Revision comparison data

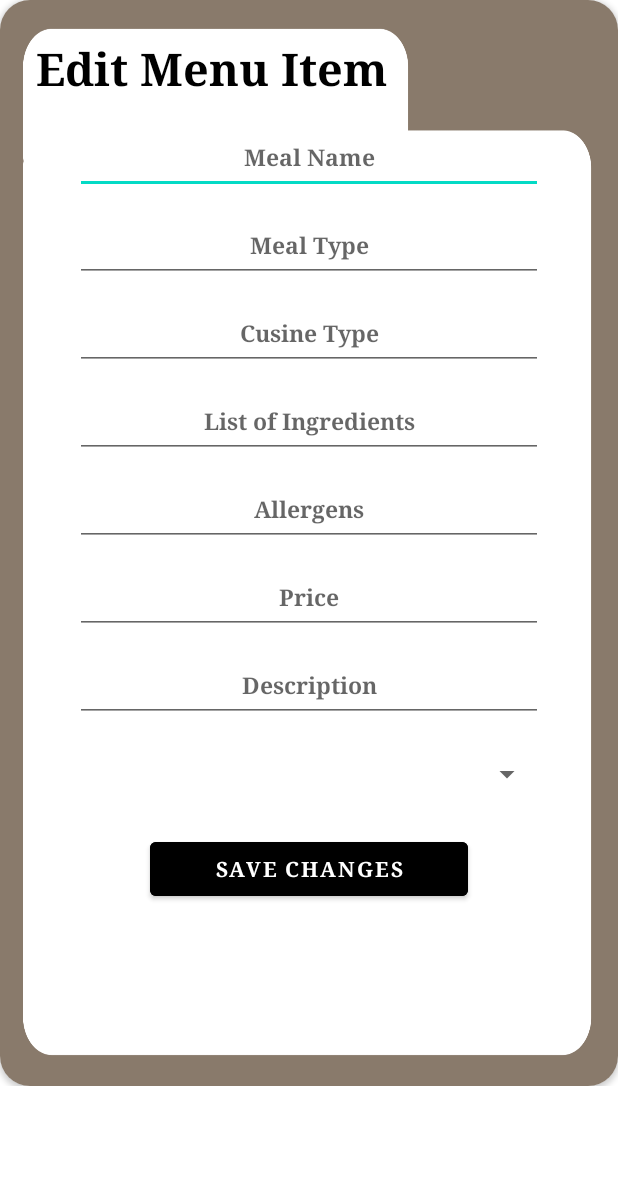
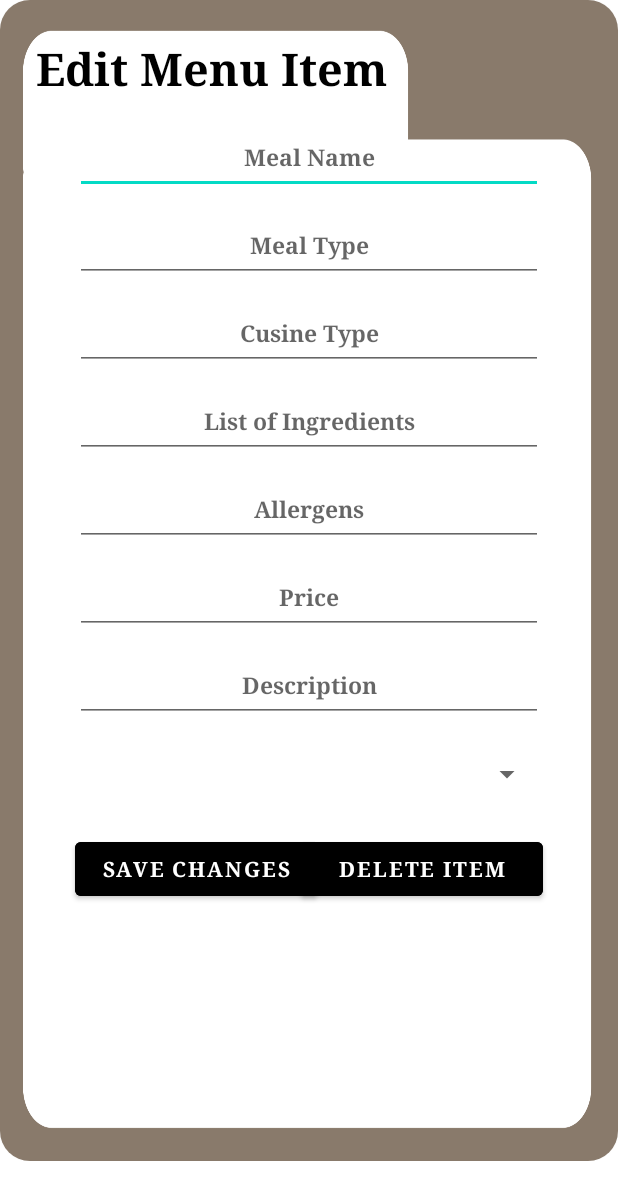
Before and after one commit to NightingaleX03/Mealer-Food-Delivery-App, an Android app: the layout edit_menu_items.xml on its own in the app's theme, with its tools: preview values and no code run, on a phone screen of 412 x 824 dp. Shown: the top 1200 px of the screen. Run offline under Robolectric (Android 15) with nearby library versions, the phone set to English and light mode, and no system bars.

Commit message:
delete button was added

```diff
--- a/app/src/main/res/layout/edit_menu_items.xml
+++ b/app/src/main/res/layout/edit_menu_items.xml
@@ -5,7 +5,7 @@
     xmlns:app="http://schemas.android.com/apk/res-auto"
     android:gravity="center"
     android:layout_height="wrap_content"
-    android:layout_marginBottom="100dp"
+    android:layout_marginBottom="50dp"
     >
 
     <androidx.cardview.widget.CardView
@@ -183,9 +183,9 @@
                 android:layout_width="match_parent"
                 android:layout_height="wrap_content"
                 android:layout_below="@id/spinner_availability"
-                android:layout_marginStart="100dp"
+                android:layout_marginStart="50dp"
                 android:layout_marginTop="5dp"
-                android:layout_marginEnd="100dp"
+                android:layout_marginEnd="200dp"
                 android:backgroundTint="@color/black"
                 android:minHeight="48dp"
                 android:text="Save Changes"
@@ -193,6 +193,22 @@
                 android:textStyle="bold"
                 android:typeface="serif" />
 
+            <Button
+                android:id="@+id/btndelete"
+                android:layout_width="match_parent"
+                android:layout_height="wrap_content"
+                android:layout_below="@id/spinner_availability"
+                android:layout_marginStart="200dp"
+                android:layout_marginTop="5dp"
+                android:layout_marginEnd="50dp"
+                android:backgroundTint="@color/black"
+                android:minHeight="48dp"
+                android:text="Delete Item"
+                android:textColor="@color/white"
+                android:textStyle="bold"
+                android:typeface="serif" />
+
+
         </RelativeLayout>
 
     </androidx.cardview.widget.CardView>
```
==
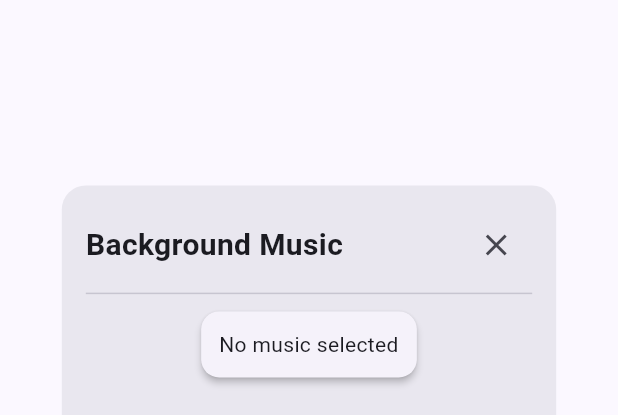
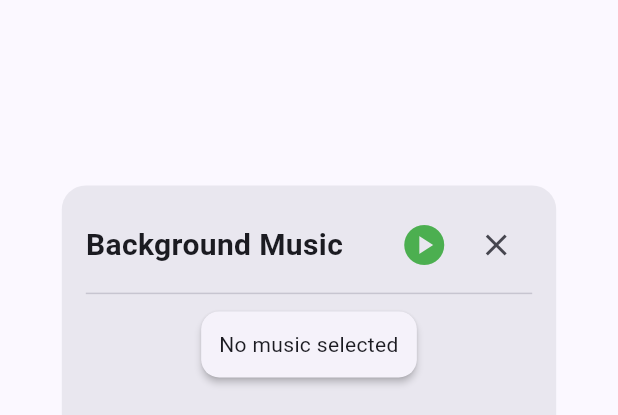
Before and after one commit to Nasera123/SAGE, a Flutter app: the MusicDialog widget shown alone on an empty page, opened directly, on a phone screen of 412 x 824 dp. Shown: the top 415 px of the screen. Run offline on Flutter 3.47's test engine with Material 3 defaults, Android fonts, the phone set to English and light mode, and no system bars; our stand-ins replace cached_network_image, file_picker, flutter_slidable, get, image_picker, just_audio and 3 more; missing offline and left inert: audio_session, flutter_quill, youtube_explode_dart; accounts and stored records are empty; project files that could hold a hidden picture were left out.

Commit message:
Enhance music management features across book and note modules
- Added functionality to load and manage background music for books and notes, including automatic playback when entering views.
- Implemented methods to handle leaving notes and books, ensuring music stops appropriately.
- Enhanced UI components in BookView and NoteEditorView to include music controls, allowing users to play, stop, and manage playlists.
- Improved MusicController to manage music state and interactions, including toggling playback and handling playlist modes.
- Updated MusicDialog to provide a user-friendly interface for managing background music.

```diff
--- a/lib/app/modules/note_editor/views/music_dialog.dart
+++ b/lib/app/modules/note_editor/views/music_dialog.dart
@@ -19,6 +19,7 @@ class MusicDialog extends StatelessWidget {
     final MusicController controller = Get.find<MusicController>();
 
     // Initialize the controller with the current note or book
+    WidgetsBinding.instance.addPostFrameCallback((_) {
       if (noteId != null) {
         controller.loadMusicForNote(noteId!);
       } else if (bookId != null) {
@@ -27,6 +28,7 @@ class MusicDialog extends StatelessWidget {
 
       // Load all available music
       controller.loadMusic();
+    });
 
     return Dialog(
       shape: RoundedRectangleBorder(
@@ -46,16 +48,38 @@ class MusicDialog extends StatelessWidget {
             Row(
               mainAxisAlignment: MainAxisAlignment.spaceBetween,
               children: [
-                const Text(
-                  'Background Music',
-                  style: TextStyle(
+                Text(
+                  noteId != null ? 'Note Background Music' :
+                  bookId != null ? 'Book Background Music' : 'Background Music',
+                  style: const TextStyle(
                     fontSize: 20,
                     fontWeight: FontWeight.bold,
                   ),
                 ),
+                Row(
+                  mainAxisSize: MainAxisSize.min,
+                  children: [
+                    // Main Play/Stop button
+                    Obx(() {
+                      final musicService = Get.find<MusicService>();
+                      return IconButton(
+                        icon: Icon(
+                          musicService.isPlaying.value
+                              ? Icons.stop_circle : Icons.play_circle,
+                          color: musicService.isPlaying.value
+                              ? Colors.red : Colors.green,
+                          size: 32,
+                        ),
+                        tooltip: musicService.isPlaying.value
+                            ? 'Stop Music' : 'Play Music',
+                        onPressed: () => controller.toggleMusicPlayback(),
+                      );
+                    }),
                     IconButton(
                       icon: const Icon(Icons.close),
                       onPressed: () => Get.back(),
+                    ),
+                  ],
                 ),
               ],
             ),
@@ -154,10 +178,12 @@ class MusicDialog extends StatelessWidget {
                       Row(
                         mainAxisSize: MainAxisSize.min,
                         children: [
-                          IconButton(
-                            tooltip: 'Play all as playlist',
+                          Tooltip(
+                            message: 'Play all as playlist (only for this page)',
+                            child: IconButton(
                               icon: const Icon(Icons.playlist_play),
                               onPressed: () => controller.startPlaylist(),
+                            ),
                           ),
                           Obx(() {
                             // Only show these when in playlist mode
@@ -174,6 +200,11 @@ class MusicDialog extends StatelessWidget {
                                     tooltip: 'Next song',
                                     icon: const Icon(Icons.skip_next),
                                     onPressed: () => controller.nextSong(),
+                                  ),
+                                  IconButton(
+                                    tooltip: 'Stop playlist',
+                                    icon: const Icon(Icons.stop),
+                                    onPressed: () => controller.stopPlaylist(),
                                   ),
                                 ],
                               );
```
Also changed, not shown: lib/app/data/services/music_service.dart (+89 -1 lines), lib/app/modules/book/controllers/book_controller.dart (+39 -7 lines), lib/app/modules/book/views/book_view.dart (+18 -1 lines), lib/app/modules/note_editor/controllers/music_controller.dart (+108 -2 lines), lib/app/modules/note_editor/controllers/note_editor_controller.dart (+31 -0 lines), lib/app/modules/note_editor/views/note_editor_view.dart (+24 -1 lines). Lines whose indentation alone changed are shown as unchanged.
---
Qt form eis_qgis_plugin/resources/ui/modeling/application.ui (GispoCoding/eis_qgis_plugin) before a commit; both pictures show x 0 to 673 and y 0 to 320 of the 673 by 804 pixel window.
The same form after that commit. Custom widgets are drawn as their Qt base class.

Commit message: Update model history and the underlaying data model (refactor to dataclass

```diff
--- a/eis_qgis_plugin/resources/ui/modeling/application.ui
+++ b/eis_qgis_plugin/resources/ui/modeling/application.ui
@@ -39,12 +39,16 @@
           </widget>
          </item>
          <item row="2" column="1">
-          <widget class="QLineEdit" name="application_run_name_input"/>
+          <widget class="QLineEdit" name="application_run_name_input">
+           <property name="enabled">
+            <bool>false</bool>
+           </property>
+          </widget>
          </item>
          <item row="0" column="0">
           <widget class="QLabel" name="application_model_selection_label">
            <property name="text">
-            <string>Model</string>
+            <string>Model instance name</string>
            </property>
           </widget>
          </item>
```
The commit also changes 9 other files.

### REQUIRED WORK
Lines holding "views": give how many there are in the entries above, and nothing more.

### ANSWER SPACE
4